## ACTION ITEM
The records below must be returned exactly, with every picture left out.

Version comparison data

--------------------------------

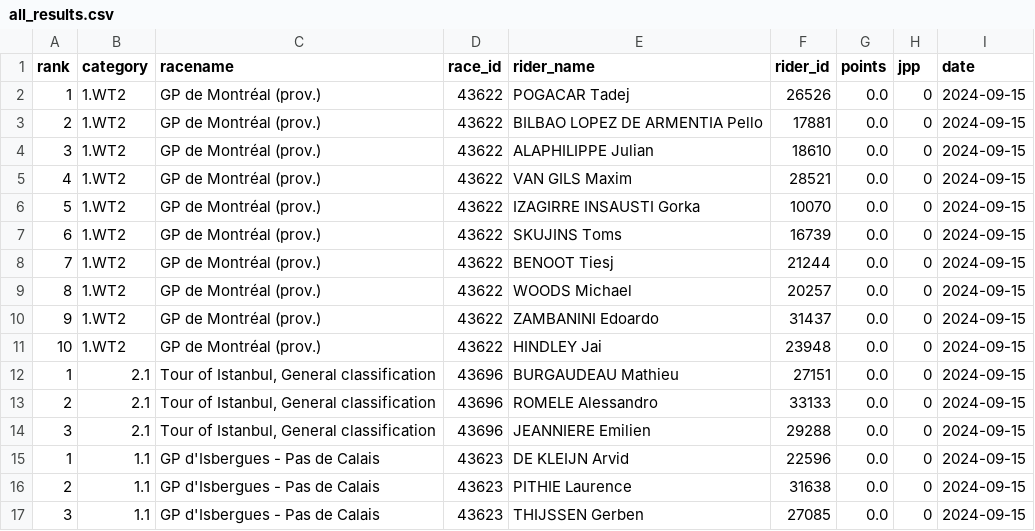
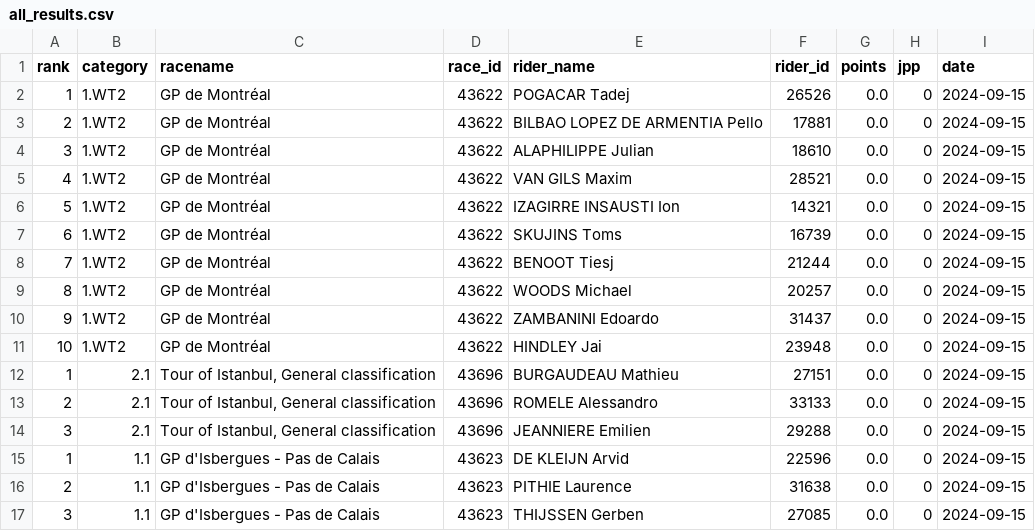
Before and after one commit to wijnandb/wielerspel2024, a CSV file: _data/all_results.csv, drawn as a sheet; only a part is shown.

Commit message:
New results at 2024-09-15T21:08:07

```diff
--- a/_data/all_results.csv
+++ b/_data/all_results.csv
@@ -1,12 +1,12 @@
 rank,category,racename,race_id,rider_name,rider_id,points,jpp,date
-1,1.WT2,GP de Montréal (prov.),43622,POGACAR Tadej,26526,0.0,0,2024-09-15
-2,1.WT2,GP de Montréal (prov.),43622,BILBAO LOPEZ DE ARMENTIA Pello,17881,0.0,0,2024-09-15
-3,1.WT2,GP de Montréal (prov.),43622,ALAPHILIPPE Julian,18610,0.0,0,2024-09-15
-4,1.WT2,GP de Montréal (prov.),43622,VAN GILS Maxim,28521,0.0,0,2024-09-15
-5,1.WT2,GP de Montréal (prov.),43622,IZAGIRRE INSAUSTI Gorka,10070,0.0,0,2024-09-15
-6,1.WT2,GP de Montréal (prov.),43622,SKUJINS Toms,16739,0.0,0,2024-09-15
-7,1.WT2,GP de Montréal (prov.),43622,BENOOT Tiesj,21244,0.0,0,2024-09-15
-8,1.WT2,GP de Montréal (prov.),43622,WOODS Michael,20257,0.0,0,2024-09-15
-9,1.WT2,GP de Montréal (prov.),43622,ZAMBANINI Edoardo,31437,0.0,0,2024-09-15
-10,1.WT2,GP de Montréal (prov.),43622,HINDLEY Jai,23948,0.0,0,2024-09-15
+1,1.WT2,GP de Montréal,43622,POGACAR Tadej,26526,0.0,0,2024-09-15
+2,1.WT2,GP de Montréal,43622,BILBAO LOPEZ DE ARMENTIA Pello,17881,0.0,0,2024-09-15
+3,1.WT2,GP de Montréal,43622,ALAPHILIPPE Julian,18610,0.0,0,2024-09-15
+4,1.WT2,GP de Montréal,43622,VAN GILS Maxim,28521,0.0,0,2024-09-15
+5,1.WT2,GP de Montréal,43622,IZAGIRRE INSAUSTI Ion,14321,0.0,0,2024-09-15
+6,1.WT2,GP de Montréal,43622,SKUJINS Toms,16739,0.0,0,2024-09-15
+7,1.WT2,GP de Montréal,43622,BENOOT Tiesj,21244,0.0,0,2024-09-15
+8,1.WT2,GP de Montréal,43622,WOODS Michael,20257,0.0,0,2024-09-15
+9,1.WT2,GP de Montréal,43622,ZAMBANINI Edoardo,31437,0.0,0,2024-09-15
+10,1.WT2,GP de Montréal,43622,HINDLEY Jai,23948,0.0,0,2024-09-15
 1,2.1,"Tour of Istanbul, General classification",43696,BURGAUDEAU Mathieu,27151,0.0,0,2024-09-15
```
Also changed, not shown: _data/latest_results.csv.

--------------------------------

## TASK RESULT
Before and after one commit to wijnandb/wielerspel2024, a CSV file: _data/all_results.csv, drawn as a sheet; only a part is shown.

Commit message:
New results at 2024-09-15T21:08:07

```diff
--- a/_data/all_results.csv
+++ b/_data/all_results.csv
@@ -1,12 +1,12 @@
 rank,category,racename,race_id,rider_name,rider_id,points,jpp,date
-1,1.WT2,GP de Montréal (prov.),43622,POGACAR Tadej,26526,0.0,0,2024-09-15
-2,1.WT2,GP de Montréal (prov.),43622,BILBAO LOPEZ DE ARMENTIA Pello,17881,0.0,0,2024-09-15
-3,1.WT2,GP de Montréal (prov.),43622,ALAPHILIPPE Julian,18610,0.0,0,2024-09-15
-4,1.WT2,GP de Montréal (prov.),43622,VAN GILS Maxim,28521,0.0,0,2024-09-15
-5,1.WT2,GP de Montréal (prov.),43622,IZAGIRRE INSAUSTI Gorka,10070,0.0,0,2024-09-15
-6,1.WT2,GP de Montréal (prov.),43622,SKUJINS Toms,16739,0.0,0,2024-09-15
-7,1.WT2,GP de Montréal (prov.),43622,BENOOT Tiesj,21244,0.0,0,2024-09-15
-8,1.WT2,GP de Montréal (prov.),43622,WOODS Michael,20257,0.0,0,2024-09-15
-9,1.WT2,GP de Montréal (prov.),43622,ZAMBANINI Edoardo,31437,0.0,0,2024-09-15
-10,1.WT2,GP de Montréal (prov.),43622,HINDLEY Jai,23948,0.0,0,2024-09-15
+1,1.WT2,GP de Montréal,43622,POGACAR Tadej,26526,0.0,0,2024-09-15
+2,1.WT2,GP de Montréal,43622,BILBAO LOPEZ DE ARMENTIA Pello,17881,0.0,0,2024-09-15
+3,1.WT2,GP de Montréal,43622,ALAPHILIPPE Julian,18610,0.0,0,2024-09-15
+4,1.WT2,GP de Montréal,43622,VAN GILS Maxim,28521,0.0,0,2024-09-15
+5,1.WT2,GP de Montréal,43622,IZAGIRRE INSAUSTI Ion,14321,0.0,0,2024-09-15
+6,1.WT2,GP de Montréal,43622,SKUJINS Toms,16739,0.0,0,2024-09-15
+7,1.WT2,GP de Montréal,43622,BENOOT Tiesj,21244,0.0,0,2024-09-15
+8,1.WT2,GP de Montréal,43622,WOODS Michael,20257,0.0,0,2024-09-15
+9,1.WT2,GP de Montréal,43622,ZAMBANINI Edoardo,31437,0.0,0,2024-09-15
+10,1.WT2,GP de Montréal,43622,HINDLEY Jai,23948,0.0,0,2024-09-15
 1,2.1,"Tour of Istanbul, General classification",43696,BURGAUDEAU Mathieu,27151,0.0,0,2024-09-15
```
Also changed, not shown: _data/latest_results.csv.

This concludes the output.